 Jesus walked in the vision of the total demise of the enemy. It flooded His every pore and provoked unflinching courage with unbending authority. In Western society, which is tumbling into a lack of confidence and fear, we need to arm ourselves afresh with the revelation of the ultimate overthrow of evil. Fear cripples vision. May the church not be like Job’s friends who received the stinging rebuke.

“Now you too have proved to be of no help; you see something dreadful and are afraid.” Job 6:21

So our second conclusion is:

“Vision is cultivated in the absence of fear.”

 3. The Vision of the Harvest

“Do you not say, ‘Four months more and then the harvest’? I tell you, open your eyes and look at the fields! They are ripe for harvest.” John 4:35 …”When he saw the crowds, he had compassion on them, because they were harassed and helpless, like sheep without a shepherd.” Matthew 9:36

This links us back a little to the overarching vision of the Bride. However it takes her down from the lofty realms of the metaphysical and brings her to the “fields” and “crowds” of everyday existence. Jesus never lost His passion for people. He had the quiet faith that can handle the small, persevering beginnings because it sees the “ripe harvest”. He had the scope to see a whole field and yet meet the need of the harassed individual. He wasn’t waiting for some distant revival or personal sanctification before acting, but was able to channel all His energies into the eternal “now” of opportunity.

Don’t give up on your own personal “today” of ripe opportunities! May your face shine with possibilities!

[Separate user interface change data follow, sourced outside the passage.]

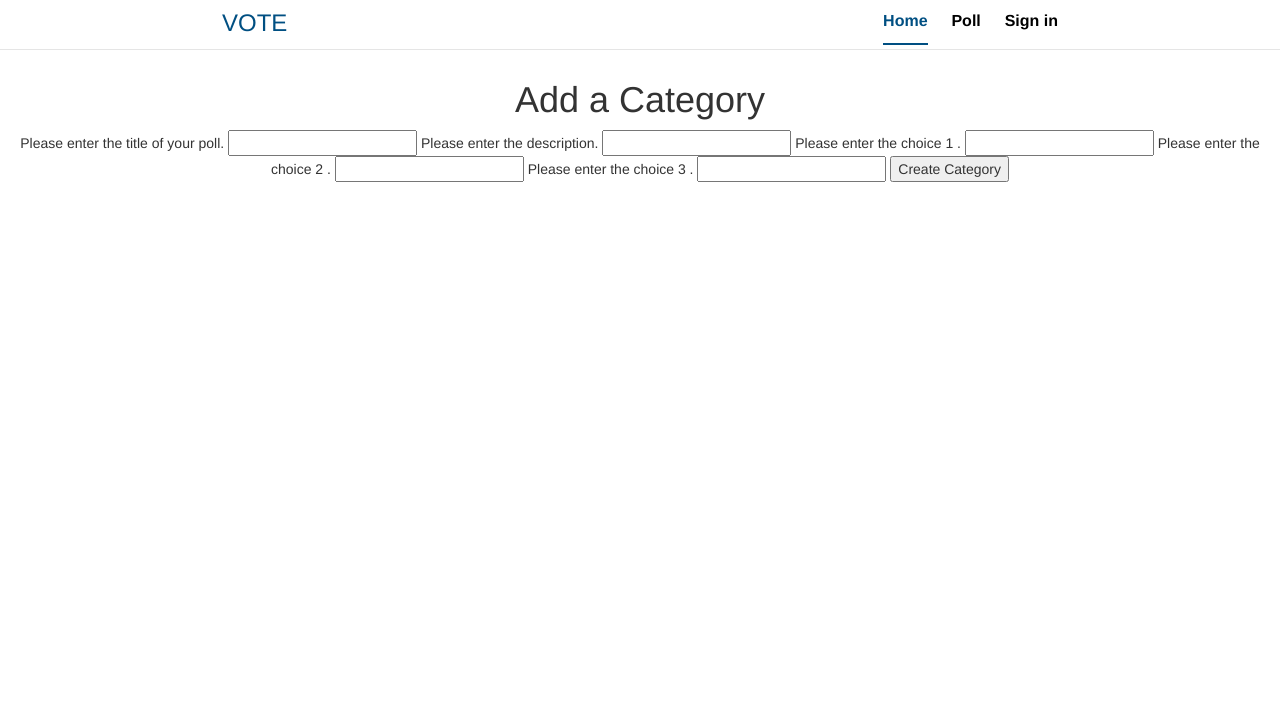
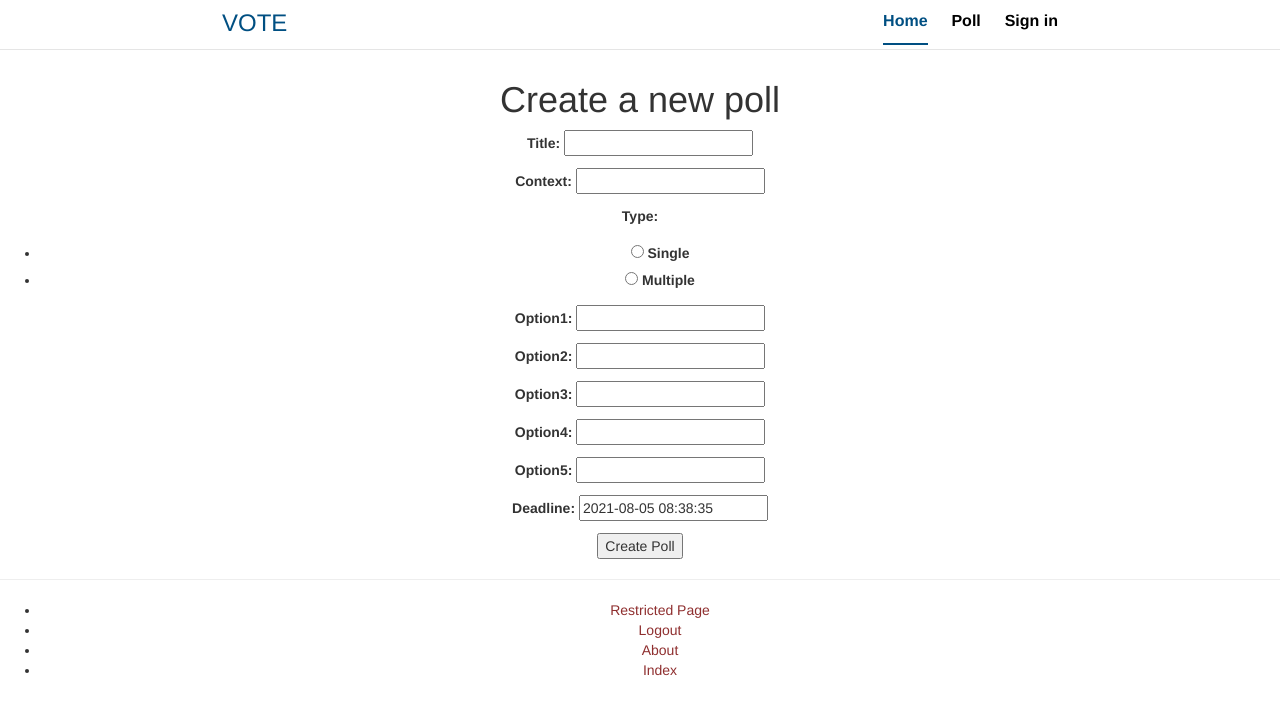
Before and after one commit to bluegothic/it_project, a Django app: page /rango/add_category/ in a window 1280 px wide. Shown: the part 30-745 px from the top of the page. Run offline with Django 3.2, Linux system fonts and the light colour scheme; the visitor is signed in with stand-in values (Sample User, id 1); some libraries are stand-ins or nearby versions.

Commit message:
finish poll page

```diff
--- a/rango/forms.py
+++ b/rango/forms.py
@@ -4,59 +4,88 @@ from django.db import models
 from django.forms import fields
 from django.template.defaultfilters import title
 from django.contrib.auth.models import User
-from rango.models import Page, Category, UserProfile, Comment
+from rango.models import Page, Topic, UserProfile, Comment
 
 
-class CategoryForm(forms.ModelForm):
-  name = forms.CharField(max_length=128, help_text="Please enter the title of your poll.")
-  views = forms.IntegerField(widget=forms.HiddenInput(), initial=0)
-  likes = forms.IntegerField(widget=forms.HiddenInput(), initial=0)
-  slug = forms.CharField(widget=forms.HiddenInput(), required=False)
+class TopicForm(forms.ModelForm):
+    # text_max_length = 128
+    # title = forms.CharField(max_length=text_max_length, help_text="Please enter the title of your poll.")
+    #
+    # views = forms.IntegerField(widget=forms.HiddenInput(), initial=0)
+    # likes = forms.IntegerField(widget=forms.HiddenInput(), initial=0)
+    # slug = forms.CharField(widget=forms.HiddenInput(), required=False)
+    #
+    # sm_choice = (
+    #     ('S', 'Single'),
+    #     ('M', 'Multiple')
+    # )
+    # choice = forms.ChoiceField(widget=forms.RadioSelect(), choices=sm_choice)
+    # context = forms.CharField(widget=forms.Textarea(), max_length=text_max_length, help_text="Please enter the description.")
+    # option1 = forms.CharField(max_length=text_max_length, help_text="Please enter the choice 1.")
+    # option2 = forms.CharField(max_length=text_max_length, help_text="Please enter the choice 2.")
+    # option3 = forms.CharField(max_length=text_max_length, help_text="Please enter the choice 3.")
+    # option4 = forms.CharField(max_length=text_max_length, help_text="Please enter the choice 4.")
+    # option5 = forms.CharField(max_length=text_max_length, help_text="Please enter the choice 5.")
+    # dead_choice = (
+    #     ('D', 'One Day'),
+    #     ('W', 'One Week'),
+    #     ('N', 'No End')
+    # )
+    # deadline = forms.ChoiceField(widget=forms.RadioSelect(), choices=dead_choice)
+    TYPES = (
+        ('S', 'Single'),
+        ('M', 'Multiple'),
+    )
+    type = forms.ChoiceField(widget=forms.RadioSelect(), choices=TYPES)
+    option1 = forms.CharField(required=False)
+    option2 = forms.CharField(required=False)
+    option3 = forms.CharField(required=False)
+    option4 = forms.CharField(required=False)
+    option5 = forms.CharField(required=False)
 
-  context = forms.CharField(max_length=512, help_text="Please enter the description.")
-  choice1 = forms.CharField(max_length=128, help_text="Please enter the choice 1 .")
-  choice2 = forms.CharField(max_length=128, help_text="Please enter the choice 2 .")
-  choice3 = forms.CharField(max_length=128, help_text="Please enter the choice 3 .")
+    class Meta:
+        model = Topic
+        fields = ('title', 'context', 'type', 'option1', 'option2', 'option3', 'option4', 'option5', 'deadline')
+        exclude = ('author_id', 'posttime', 'count1', 'count2', 'count3')
 
-  class Meta:
-    model = Category
-    fields = ('name', 'context', 'choice1', 'choice2', 'choice3',)
-    exclude = ('author_id', 'posttime', 'count1', 'count2', 'count3')
 
 class PageForm(forms.ModelForm):
-  title = forms.CharField(max_length=128, help_text="Please enter the title of the page.")
-  url = forms.URLField(max_length=200, help_text="Please enter the URL of the page.")
-  views = forms.IntegerField(widget=forms.HiddenInput(),initial=0)
+    title = forms.CharField(max_length=128, help_text="Please enter the title of the page.")
+    url = forms.URLField(max_length=200, help_text="Please enter the URL of the page.")
+    views = forms.IntegerField(widget=forms.HiddenInput(), initial=0)
 
-  class Meta:
-    model = Page
-    exclude = ('category',)
+    class Meta:
+        model = Page
+        exclude = ('category',)
 
-  def clean(self):
-    cleaned_data= self.cleaned_data
-    url=cleaned_data.get('url')
+    def clean(self):
+        cleaned_data = self.cleaned_data
+        url = cleaned_data.get('url')
 
-    if url and not url.startswith('http://'):
-      url = f'http//{url}'
-      cleaned_data['url'] = url
+        if url and not url.startswith('http://'):
+            url = f'http//{url}'
+            cleaned_data['url'] = url
 
-    return cleaned_data
+        return cleaned_data
+
 
 class UserForm(forms.ModelForm):
-  password = forms.CharField(widget=forms.PasswordInput())
+    password = forms.CharField(widget=forms.PasswordInput())
 
-  class Meta:
-    model = User
-    fields = ('username', 'email','password',)
+    class Meta:
+        model = User
+        fields = ('username', 'email', 'password',)
+
 
 class UserProfileForm(forms.ModelForm):
-  class Meta:
-    model = UserProfile
-    fields = ('website', 'picture',)
+    class Meta:
+        model = UserProfile
+        fields = ('website', 'picture',)
+
 
 class contextForm(forms.ModelForm):
-  context = forms.CharField(max_length=128, help_text="Please enter the comment.")
+    context = forms.CharField(max_length=128, help_text="Please enter the comment.")
 
-  class Meta:
-    model = Comment
-    exclude = ('comment_id', 'author_id', 'topic_id', 'date')
+    class Meta:
+        model = Comment
+        exclude = ('comment_id', 'author_id', 'topic_id', 'date')
--- a/rango/urls.py
+++ b/rango/urls.py
@@ -8,7 +8,7 @@ urlpatterns = [
   path('', views.index, name='index'),
   path('about/', views.about, name='about'),
   path('category/<slug:category_name_slug>/',views.show_category, name='show_category'),
-  path('add_category/',views.add_category,name='add_category'),
+  path('add_category/', views.add_poll, name='add_category'),
   path('category/<slug:category_name_slug>/add_page/',views.add_page,name='add_page'),
   path('register/',views.register,name='register'),
   path('login/',views.user_login,name='login'),
--- a/rango/views.py
+++ b/rango/views.py
@@ -1,162 +1,176 @@
 from django import forms
-from rango.forms import CategoryForm, PageForm, UserForm, UserProfileForm, contextForm
+from rango.forms import TopicForm, PageForm, UserForm, UserProfileForm, contextForm
 from django.shortcuts import redirect, render
 from django.urls import reverse
 from django.http import HttpResponse, request
-from django.contrib.auth import authenticate, login,logout
+from django.contrib.auth import authenticate, login, logout
 from django.contrib.auth.decorators import login_required
-from rango.models import Category, Page
+from rango.models import *
 from datetime import datetime
 
+
 def index(request):
+    category_list = Topic.objects.order_by('-likes')[:5]
+    page_list = Page.objects.order_by('-views')[:5]
 
-  category_list=Category.objects.order_by('-likes')[:5]
-  page_list=Page.objects.order_by('-views')[:5]
+    context_dict = {}
+    context_dict['boldmessage'] = 'Crunchy, creamy, cookie, candy, cupcake!'
+    context_dict['categories'] = category_list
+    context_dict['pages'] = page_list
 
-  context_dict={}
-  context_dict['boldmessage']='Crunchy, creamy, cookie, candy, cupcake!'
-  context_dict['categories']=category_list
-  context_dict['pages']=page_list
+    visitor_cookie_handler(request)
 
-  visitor_cookie_handler(request)
+    return render(request, 'rango/index.html', context=context_dict)
 
-  return render(request, 'rango/index.html',context=context_dict)
 
 def about(request):
-  context_dict = {}
-  visitor_cookie_handler(request)
-  context_dict['visits'] = request.session['visits']
+    context_dict = {}
+    visitor_cookie_handler(request)
+    context_dict['visits'] = request.session['visits']
 
-  return render(request, 'rango/about.html', context=context_dict)
+    return render(request, 'rango/about.html', context=context_dict)
 
 
 def show_category(request, category_name_slug):
-  context_dict={}
-  try:
-    category = Category.objects.get(slug=category_name_slug)
-    pages=Page.objects.filter(category=category)
+    context_dict = {}
+    # try:
+    category = Topic.objects.get(slug=category_name_slug)
+    pages = Page.objects.filter(category=category)
 
-    context_dict['pages']=pages
-    context_dict['category'] =category
-  except Category.DoesNotExist:
-    context_dict['pages']=None
-    context_dict['category'] =None
+    context_dict['pages'] = pages
+    context_dict['category'] = category
 
-  return render(request, 'rango/category.html', context=context_dict)
+    print(pages.id)
+    print(category.id)
+    selections = TopicChooseDetail.objects.get(topic_id=category.id)
+    # except Category.DoesNotExist:
+    #     context_dict['pages'] = None
+    #     context_dict['category'] = None
+
+    return render(request, 'rango/category.html', context=context_dict)
+
 
 @login_required
-def add_category(request):
-  form = CategoryForm()
-  user = request.user
+def add_poll(request):
+    form = TopicForm()
+    user = request.user
 
-  if request.method == 'POST':
-    form = CategoryForm(request.POST)
+    if request.method == 'POST':
+        form = TopicForm(request.POST)
 
-    if form.is_valid():
+        if form.is_valid():
+            # topic = form.save(commit=False)
+            # topic.author_id = user
+            # topic.cnt1 = 0
+            # topic.cnt2 = 0
+            # topic.cnt3 = 0
+            # topic.save()
+            form.save(commit=True)
 
-      Category = form.save(commit=False)
-      Category.author_id = user
-      Category.count1 = 0
-      Category.count2 = 0
-      Category.count3 = 0
-      Category.save()
+            return redirect('/rango/')
+        else:
+            print(form.errors)
 
-      return redirect('/rango/')
-    else:
-      print(form.errors)
+    return render(request, 'rango/add_poll.html', {'form': form})
 
-  return render(request, 'rango/add_category.html', {'form':form})
 
 @login_required
 def add_page(request, category_name_slug):
-  try:
-    category=Category.objects.get(slug=category_name_slug)
-  except Category.DoesNotExist:
-      category=None
+    try:
+        category = Topic.objects.get(slug=category_name_slug)
+    except Topic.DoesNotExist:
+        category = None
 
-  if category is None:
-    return redirect('/rango/')
+    if category is None:
+        return redirect('/rango/')
 
-  form=PageForm()
+    form = PageForm()
 
-  if request.method=='POST':
-    form=PageForm(request.POST)
-    if form.is_valid():
-      if category:
-        page=form.save(commit=False)
-        page.category=category
-        page.views=0
-        page.save()
-        return redirect(reverse('rango:show_category',kwargs={'category_name_slug':category_name_slug}))
-    else:
-      print(form.errors)
-  context_dict={'form': form,'category': category}
-  return render(request,'rango/add_page.html', context=context_dict)
+    if request.method == 'POST':
+        form = PageForm(request.POST)
+        if form.is_valid():
+            if category:
+                page = form.save(commit=False)
+                page.category = category
+                page.views = 0
+                page.save()
+                return redirect(reverse('rango:show_category', kwargs={'category_name_slug': category_name_slug}))
+        else:
+            print(form.errors)
+    context_dict = {'form': form, 'category': category}
+    return render(request, 'rango/add_page.html', context=context_dict)
+
 
 def register(request):
-  registered = False
+    registered = False
 
-  if request.method == 'POST':
-    user_form = UserForm(request.POST)
-    profile_form = UserProfileForm(request.POST)
+    if request.method == 'POST':
+        user_form = UserForm(request.POST)
+        profile_form = UserProfileForm(request.POST)
 
-    if user_form.is_valid() and profile_form.is_valid():
-      user = user_form.save()
+        if user_form.is_valid() and profile_form.is_valid():
+            user = user_form.save()
 
-      user.set_password(user.password)
-      user.save()
+            user.set_password(user.password)
+            user.save()
 
-      profile = profile_form.save(commit=False)
-      profile.user = user
+            profile = profile_form.save(commit=False)
+            profile.user = user
 
-      if 'picture' in request.FILES:
-        profile.picture = request.FILES['picture']
+            if 'picture' in request.FILES:
+                profile.picture = request.FILES['picture']
 
-      profile.save()
+            profile.save()
 
-      registered = True
+            registered = True
+        else:
+            print(user_form.errors, profile_form.errors)
     else:
-      print(user_form.errors, profile_form.errors)
-  else:
-    user_form = UserForm()
-    profile_form = UserProfileForm()
+        user_form = UserForm()
+        profile_form = UserProfileForm()
 
-  return render(request,'rango/register.html',context={'user_form':user_form,'profile_form':profile_form,'registered':registered})
+    return render(request, 'rango/register.html',
+                  context={'user_form': user_form, 'profile_form': profile_form, 'registered': registered})
+
 
 def user_login(request):
-  if request.method == 'POST':
-    username = request.POST.get('username')
-    password = request.POST.get('password')
+    if request.method == 'POST':
+        username = request.POST.get('username')
+        password = request.POST.get('password')
 
-    user = authenticate(username=username,password=password)
+        user = authenticate(username=username, password=password)
 
-    if user:
-      if user.is_active:
-        login(request,user)
-        return redirect(reverse('rango:index'))
-      else:
-        return HttpResponse("Your Rango account is disabled.")
+        if user:
+            if user.is_active:
+                login(request, user)
+                return redirect(reverse('rango:index'))
+            else:
+                return HttpResponse("Your Rango account is disabled.")
+        else:
+            print(f"Invalid login details: {username},{password}")
+            return HttpResponse("Invalid login details supplied.")
     else:
-      print(f"Invalid login details: {username},{password}")
-      return HttpResponse("Invalid login details supplied.")
-  else:
-    return render(request,'rango/login.html')
+        return render(request, 'rango/login.html')
+
 
 @login_required
 def restricted(request):
-  return HttpResponse("Since you're logged in, you can see this text!")
+    return HttpResponse("Since you're logged in, you can see this text!")
+
 
 @login_required
 def user_logout(request):
-  logout(request)
+    logout(request)
 
-  return redirect(reverse('rango:index'))
+    return redirect(reverse('rango:index'))
+
 
 def get_server_side_cookie(request, cookie, default_val=None):
     val = request.session.get(cookie)
     if not val:
         val = default_val
     return val
+
 
 def visitor_cookie_handler(request):
     visits = int(get_server_side_cookie(request, 'visits', '1'))
@@ -173,29 +187,29 @@ def visitor_cookie_handler(request):
 
 
 def add_comment(request, category_name_slug):
-  user = request.user
-  try:
-    category = Category.objects.get(slug=category_name_slug)
-  except:
-    category = None
+    user = request.user
+    try:
+        category = Topic.objects.get(slug=category_name_slug)
+    except:
+        category = None
 
-  if category is None:
-    return redirect('/rango/')
+    if category is None:
+        return redirect('/rango/')
 
-  form = contextForm()
+    form = contextForm()
 
-  if request.method == 'POST':
-    form = contextForm(request.POST)
+    if request.method == 'POST':
+        form = contextForm(request.POST)
 
-    if form.is_valid():
-      if category:
-        Comment = form.save(commit=False)
-        Comment.topic_id = category
-        Comment.author_id = user
-        Comment.views = 0
-        Comment.save()
-        return redirect(reverse('rango:show_category', kwargs={'category_name_slug': category_name_slug}))
-    else:
-      print(form.errors)
-  context_dict = {'form': form, 'category': category}
-  return render(request, 'rango/add_comment.html', context=context_dict)
+        if form.is_valid():
+            if category:
+                Comment = form.save(commit=False)
+                Comment.topic_id = category
+                Comment.author_id = user
+                Comment.views = 0
+                Comment.save()
+                return redirect(reverse('rango:show_category', kwargs={'category_name_slug': category_name_slug}))
+        else:
+            print(form.errors)
+    context_dict = {'form': form, 'category': category}
+    return render(request, 'rango/add_comment.html', context=context_dict)
--- a/templates/rango/add_category.html
+++ /dev/null
@@ -1,23 +0,0 @@
-{% extends 'rango/base.html' %}
-{% load static %}
-
-{% block title_block %}
-  Add a Category
-{% endblock %}
-
-
-{% block body_block %}
-  <h1>Add a Category</h1>
-  <form id="category_form" method="post" action="{% url 'rango:add_category' %}">
-    {% csrf_token %}
-    {% for hidden in form.hidden_fields %}
-      {{ hidden }}
-    {% endfor %}
-    {% for field in form.visible_fields %}
-      {{ field.errors }}
-      {{ field.help_text }}
-      {{ field }}
-    {% endfor %}
-    <input type="submit" name="submit" value="Create Category" />
-  </form>
-{% endblock %}
--- /dev/null
+++ b/templates/rango/add_poll.html
@@ -0,0 +1,26 @@
+{% extends 'rango/base.html' %}
+{% load static %}
+
+{% block title_block %}
+    Add a new poll
+{% endblock %}
+
+
+{% block body_block %}
+    <h1>Create a new poll</h1>
+    <form id="category_form" method="post" action="{% url 'rango:add_category' %}">
+        {% csrf_token %}
+{#        {% for hidden in form.hidden_fields %}#}
+{#            {{ hidden }}#}
+{#        {% endfor %}#}
+{##}
+{#        {% for field in form.visible_fields %}#}
+{#            {{ field.errors }}#}
+{#            {{ field.help_text }}#}
+{#            {{ field }}#}
+{#            {{ value|linebreaks }} {#添加换行符#}
+{#        {% endfor %}#}
+        {{ form.as_p }}
+        <input type="submit" name="submit" value="Create Poll"/>
+    </form>
+{% endblock %}
--- a/templates/rango/base.html
+++ b/templates/rango/base.html
@@ -3,7 +3,7 @@
 
 <html>
 <head lang='en'>
-    <meta charset='utf-8' />
+    <meta charset='utf-8'/>
     <meta charset="utf-8">
     <meta http-equiv="X-UA-Compatible" content="IE=edge">
     <meta name="viewport" content="width=device-width, initial-scale=1">
@@ -42,17 +42,17 @@
     </div>
 </div>
 
-    <div>
+<div class="body_block">
     {% block body_block %}
     {% endblock %}
 </div>
-    <!-- <hr />
+<hr/>
 <div>
     <ul>
         {% if user.is_authenticated %}
             <li><a href="{% url 'rango:restricted' %}">Restricted Page</a></li>
             <li><a href="{% url 'rango:logout' %}">Logout</a></li>
-        <li><a href="{% url 'rango:add_category' %}">Add a New Category</a></li>
+{#            <li><a href="{% url 'rango:add_category' %}">Add a New Category</a></li>#}
         {% else %}
             <li><a href="{% url 'rango:register' %}">Sign Up</a></li>
             <li><a href="{% url 'rango:login' %}">Login</a></li>
@@ -60,8 +60,8 @@
         <li><a href="{% url 'rango:about' %}">About</a></li>
         <li><a href="{% url 'rango:index' %}">Index</a></li>
     </ul>
-    </div> -->
+</div>
 
 <script src="{% static 'bootstrap/js/bootstrap.min.js' %}"></script>
 </body>
-</html
+</html>
--- a/templates/rango/restricted.html
+++ b/templates/rango/restricted.html
@@ -2,10 +2,10 @@
 {% load static %}
 
 {% block title_block %}
-  Restricted Pages
+    Restricted Pages
 {% endblock %}
 
 {% block body_block %}
-  <h1>Restricted Pages/h1>
-  login successful
+    <h1>Restricted Pages/h1>
+    login successful
 {% endblock %}
```
Also changed, not shown: polls_dbitems.py (added, +61 -0 lines), populate_rango.py (+43 -37 lines), rango/admin.py (+10 -6 lines), rango/models.py (+63 -38 lines), templates/rango/index.html (+4 -4 lines), templates/rango/login.html (+13 -10 lines), templates/rango/register.html (+4 -4 lines), README.md, 1 other file. Lines whose indentation alone changed are shown as unchanged.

So our third conclusion is:

“Vision always produces action – prayer and mission.”

Some people watch television – coming soon in 3 D! Others suffer with double vision. But I wish you all “Triple Vision” to see the Father, overcome the enemy and have hope for today’s kingdom work.

Extract from the book  “A fruit in Season”  (see books widget)